| Task to complete |
Search term "react": copy each line of the records that contains it.

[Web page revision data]
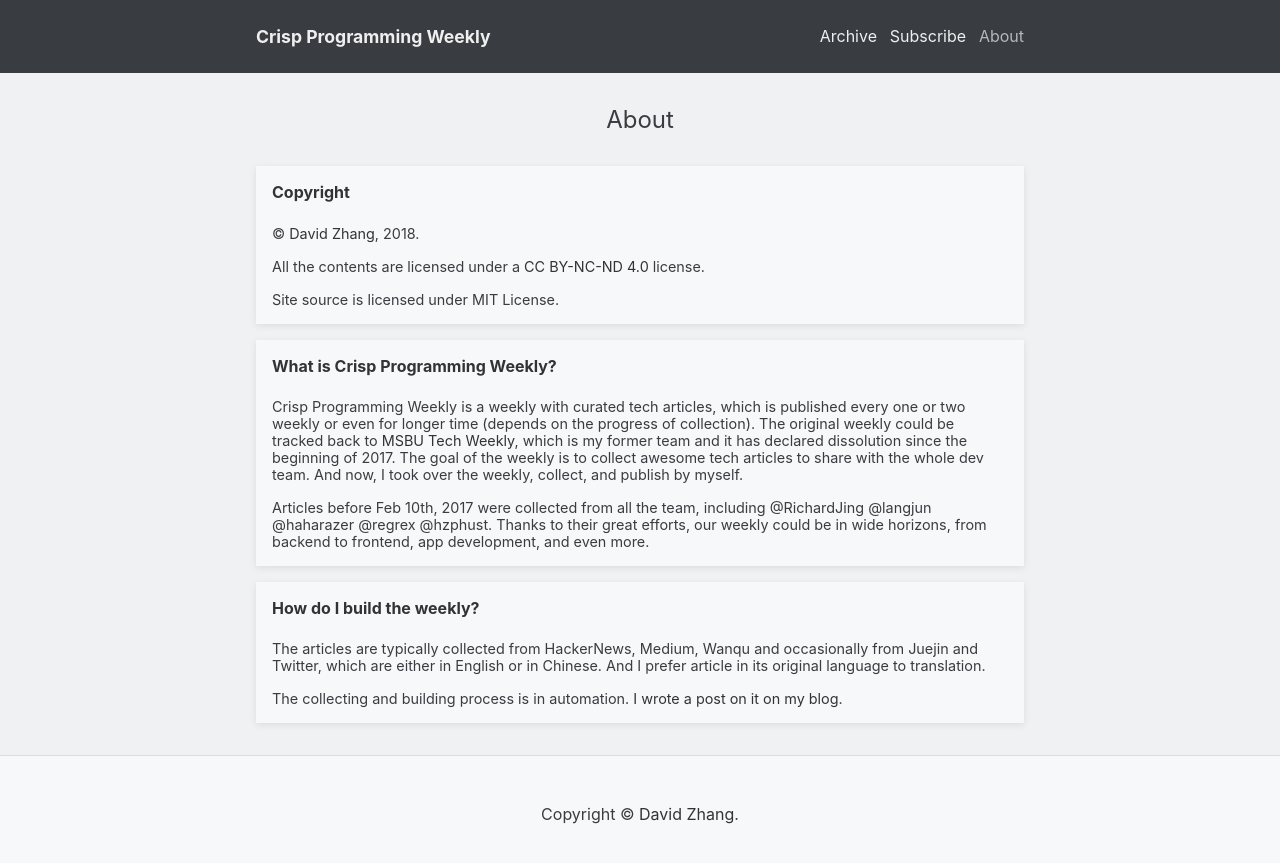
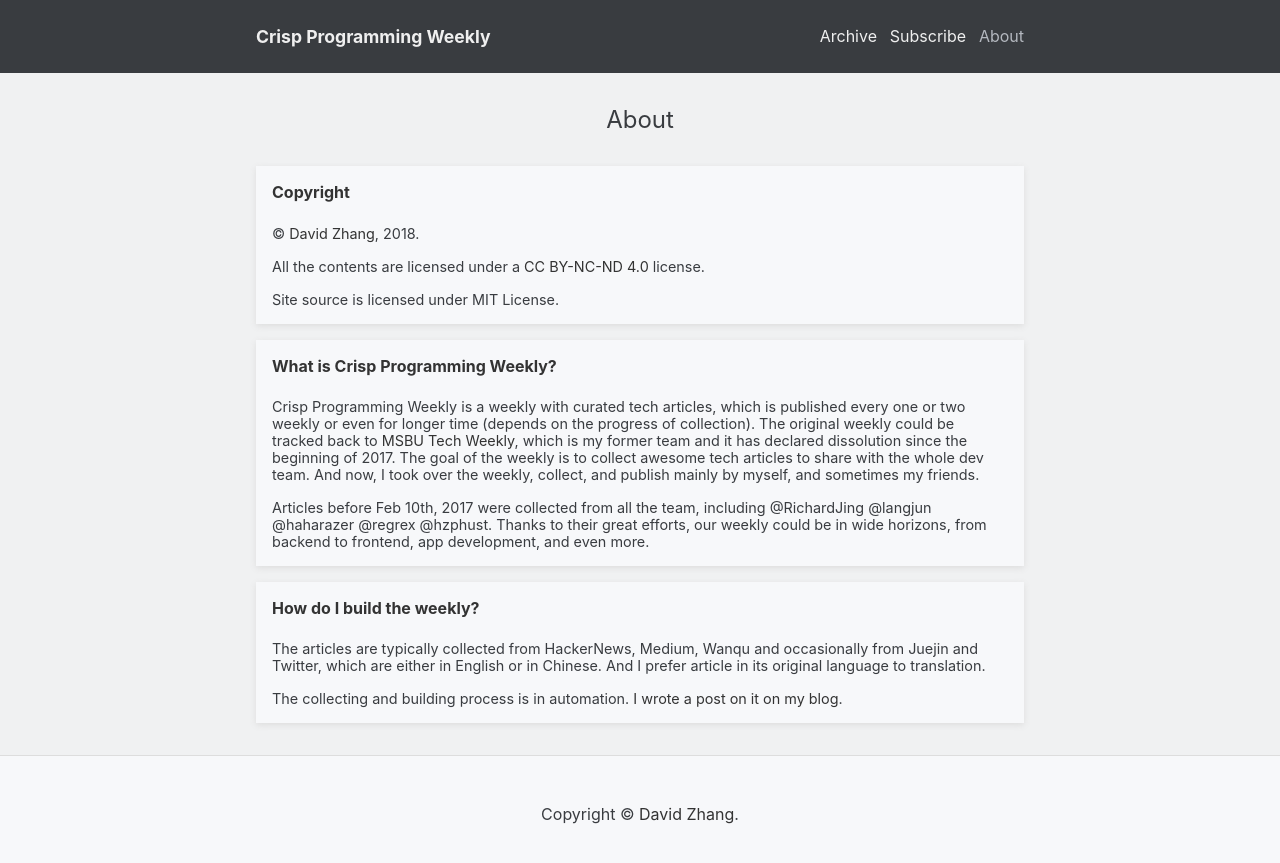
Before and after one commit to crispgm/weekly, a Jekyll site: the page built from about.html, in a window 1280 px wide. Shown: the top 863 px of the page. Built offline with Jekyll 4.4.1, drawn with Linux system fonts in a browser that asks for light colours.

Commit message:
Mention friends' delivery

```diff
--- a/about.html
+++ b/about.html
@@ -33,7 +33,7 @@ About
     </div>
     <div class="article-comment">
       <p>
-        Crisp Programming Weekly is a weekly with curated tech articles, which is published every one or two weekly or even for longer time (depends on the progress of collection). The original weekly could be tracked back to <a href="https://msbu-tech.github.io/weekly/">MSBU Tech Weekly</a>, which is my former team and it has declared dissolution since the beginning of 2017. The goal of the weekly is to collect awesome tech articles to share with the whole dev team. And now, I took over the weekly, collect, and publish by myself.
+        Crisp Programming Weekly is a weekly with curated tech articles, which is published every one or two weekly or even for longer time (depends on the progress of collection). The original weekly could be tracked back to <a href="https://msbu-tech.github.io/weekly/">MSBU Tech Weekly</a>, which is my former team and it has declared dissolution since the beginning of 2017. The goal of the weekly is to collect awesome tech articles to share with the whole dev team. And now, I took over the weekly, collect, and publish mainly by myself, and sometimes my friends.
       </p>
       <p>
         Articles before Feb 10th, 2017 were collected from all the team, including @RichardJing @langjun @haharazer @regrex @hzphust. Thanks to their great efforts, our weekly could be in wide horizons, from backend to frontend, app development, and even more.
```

* * *

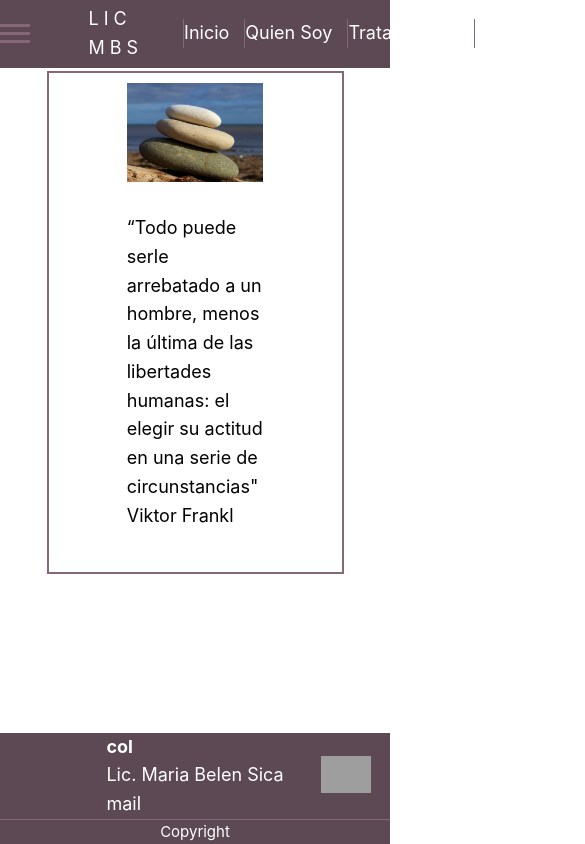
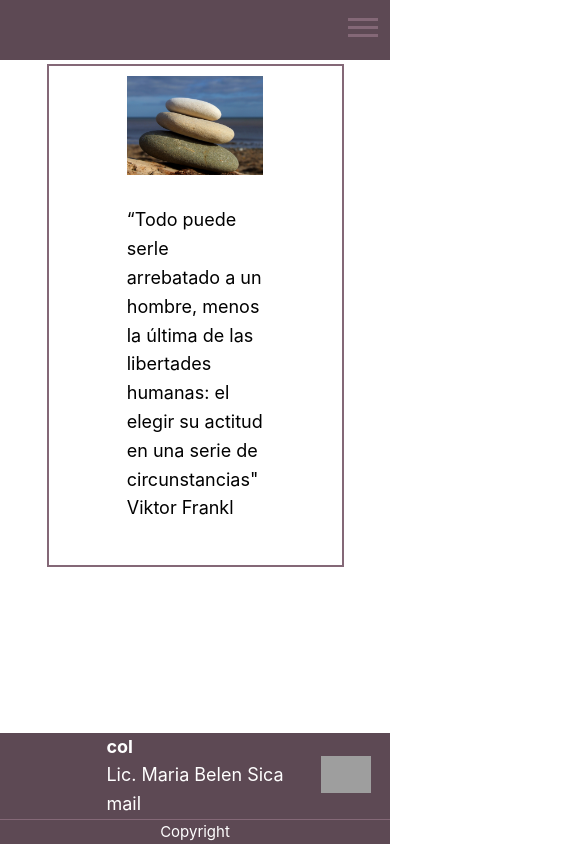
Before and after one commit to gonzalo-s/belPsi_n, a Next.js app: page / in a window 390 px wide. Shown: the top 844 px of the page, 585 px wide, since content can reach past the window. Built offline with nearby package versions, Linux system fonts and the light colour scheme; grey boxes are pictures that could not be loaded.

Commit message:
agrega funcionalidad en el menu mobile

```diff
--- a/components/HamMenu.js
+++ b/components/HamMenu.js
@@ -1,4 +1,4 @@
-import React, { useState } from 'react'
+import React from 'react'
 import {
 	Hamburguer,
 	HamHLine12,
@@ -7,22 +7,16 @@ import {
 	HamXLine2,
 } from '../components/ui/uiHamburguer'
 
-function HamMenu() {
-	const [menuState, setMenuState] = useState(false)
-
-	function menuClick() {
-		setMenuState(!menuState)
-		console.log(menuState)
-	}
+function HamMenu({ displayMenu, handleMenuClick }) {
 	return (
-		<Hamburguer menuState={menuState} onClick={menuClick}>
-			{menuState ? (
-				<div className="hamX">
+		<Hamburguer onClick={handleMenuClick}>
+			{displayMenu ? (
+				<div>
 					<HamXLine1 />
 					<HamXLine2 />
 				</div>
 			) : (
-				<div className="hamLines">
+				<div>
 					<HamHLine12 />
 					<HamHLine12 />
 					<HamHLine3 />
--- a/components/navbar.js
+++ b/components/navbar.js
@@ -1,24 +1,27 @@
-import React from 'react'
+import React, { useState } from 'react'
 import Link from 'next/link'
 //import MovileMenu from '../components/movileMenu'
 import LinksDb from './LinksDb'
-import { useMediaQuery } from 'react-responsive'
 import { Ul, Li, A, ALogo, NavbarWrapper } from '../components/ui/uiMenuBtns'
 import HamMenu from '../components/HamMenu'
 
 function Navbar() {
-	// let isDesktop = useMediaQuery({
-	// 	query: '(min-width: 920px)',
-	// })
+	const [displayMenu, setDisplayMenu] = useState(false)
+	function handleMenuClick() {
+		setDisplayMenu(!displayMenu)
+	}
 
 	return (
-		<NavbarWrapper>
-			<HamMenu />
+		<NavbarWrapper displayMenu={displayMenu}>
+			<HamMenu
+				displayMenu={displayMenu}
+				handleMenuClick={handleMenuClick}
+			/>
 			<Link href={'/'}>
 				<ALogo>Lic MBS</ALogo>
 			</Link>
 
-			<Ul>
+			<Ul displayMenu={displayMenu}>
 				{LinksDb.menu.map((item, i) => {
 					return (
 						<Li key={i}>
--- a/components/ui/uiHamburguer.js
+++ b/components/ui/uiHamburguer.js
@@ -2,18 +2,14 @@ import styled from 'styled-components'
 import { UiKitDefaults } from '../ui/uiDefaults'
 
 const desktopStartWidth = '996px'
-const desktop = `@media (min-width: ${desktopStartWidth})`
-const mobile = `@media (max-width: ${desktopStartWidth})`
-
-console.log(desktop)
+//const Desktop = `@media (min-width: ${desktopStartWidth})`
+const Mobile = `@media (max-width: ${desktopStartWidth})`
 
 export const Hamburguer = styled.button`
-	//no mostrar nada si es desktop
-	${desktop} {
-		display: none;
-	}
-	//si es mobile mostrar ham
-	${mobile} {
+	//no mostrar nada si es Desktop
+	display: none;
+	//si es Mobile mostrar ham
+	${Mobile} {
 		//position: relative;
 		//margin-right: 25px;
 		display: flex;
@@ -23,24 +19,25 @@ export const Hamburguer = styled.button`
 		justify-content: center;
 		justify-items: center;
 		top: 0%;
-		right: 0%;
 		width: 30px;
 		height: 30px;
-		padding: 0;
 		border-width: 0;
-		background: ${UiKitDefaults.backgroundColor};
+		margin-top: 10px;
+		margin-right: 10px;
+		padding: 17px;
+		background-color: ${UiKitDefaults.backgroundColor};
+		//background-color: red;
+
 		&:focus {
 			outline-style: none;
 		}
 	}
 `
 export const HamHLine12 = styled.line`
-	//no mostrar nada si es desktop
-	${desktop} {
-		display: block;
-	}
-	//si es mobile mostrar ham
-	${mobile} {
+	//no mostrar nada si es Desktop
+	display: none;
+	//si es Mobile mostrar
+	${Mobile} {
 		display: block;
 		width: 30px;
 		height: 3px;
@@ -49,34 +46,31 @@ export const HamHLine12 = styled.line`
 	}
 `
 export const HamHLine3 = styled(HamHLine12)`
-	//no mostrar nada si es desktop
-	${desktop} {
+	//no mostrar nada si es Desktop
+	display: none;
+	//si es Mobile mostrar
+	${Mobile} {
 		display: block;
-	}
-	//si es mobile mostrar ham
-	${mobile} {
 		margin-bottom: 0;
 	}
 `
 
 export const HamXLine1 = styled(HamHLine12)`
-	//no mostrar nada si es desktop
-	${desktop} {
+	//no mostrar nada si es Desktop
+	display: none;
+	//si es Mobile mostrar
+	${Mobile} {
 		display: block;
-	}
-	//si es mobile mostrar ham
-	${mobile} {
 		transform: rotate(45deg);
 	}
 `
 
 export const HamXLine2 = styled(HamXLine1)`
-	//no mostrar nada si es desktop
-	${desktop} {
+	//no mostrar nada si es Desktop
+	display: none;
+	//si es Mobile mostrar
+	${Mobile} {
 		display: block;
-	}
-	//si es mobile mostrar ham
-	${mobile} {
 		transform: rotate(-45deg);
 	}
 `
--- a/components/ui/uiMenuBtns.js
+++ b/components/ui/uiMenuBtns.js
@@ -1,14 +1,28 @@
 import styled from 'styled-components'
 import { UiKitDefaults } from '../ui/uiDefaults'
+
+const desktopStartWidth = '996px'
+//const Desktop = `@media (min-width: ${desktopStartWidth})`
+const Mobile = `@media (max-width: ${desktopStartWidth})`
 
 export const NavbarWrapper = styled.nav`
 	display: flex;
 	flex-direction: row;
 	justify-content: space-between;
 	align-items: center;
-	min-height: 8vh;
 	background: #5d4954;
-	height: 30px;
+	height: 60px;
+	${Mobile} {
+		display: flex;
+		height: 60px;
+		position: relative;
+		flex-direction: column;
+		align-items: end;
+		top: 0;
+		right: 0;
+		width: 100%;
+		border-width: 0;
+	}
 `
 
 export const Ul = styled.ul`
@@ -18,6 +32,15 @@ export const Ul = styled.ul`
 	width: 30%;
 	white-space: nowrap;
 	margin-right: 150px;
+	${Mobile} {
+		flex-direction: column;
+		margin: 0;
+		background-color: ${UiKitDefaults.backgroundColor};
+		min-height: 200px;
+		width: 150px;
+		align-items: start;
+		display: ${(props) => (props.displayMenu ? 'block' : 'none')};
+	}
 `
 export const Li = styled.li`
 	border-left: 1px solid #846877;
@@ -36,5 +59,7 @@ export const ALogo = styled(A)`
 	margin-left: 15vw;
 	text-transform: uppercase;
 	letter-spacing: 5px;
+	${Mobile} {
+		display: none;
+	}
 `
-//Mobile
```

* * *

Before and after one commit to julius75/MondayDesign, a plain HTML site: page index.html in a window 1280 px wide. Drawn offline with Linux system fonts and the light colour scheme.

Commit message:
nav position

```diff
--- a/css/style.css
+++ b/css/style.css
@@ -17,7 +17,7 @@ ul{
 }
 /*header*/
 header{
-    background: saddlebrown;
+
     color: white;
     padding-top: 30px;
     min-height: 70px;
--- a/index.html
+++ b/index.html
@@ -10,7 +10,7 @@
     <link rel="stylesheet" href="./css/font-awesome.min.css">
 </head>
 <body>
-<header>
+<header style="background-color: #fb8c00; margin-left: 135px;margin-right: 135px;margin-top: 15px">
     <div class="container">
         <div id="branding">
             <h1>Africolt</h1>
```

| Answer area |
-import React, { useState } from 'react'
+import React from 'react'
-import React from 'react'
+import React, { useState } from 'react'
-import { useMediaQuery } from 'react-responsive'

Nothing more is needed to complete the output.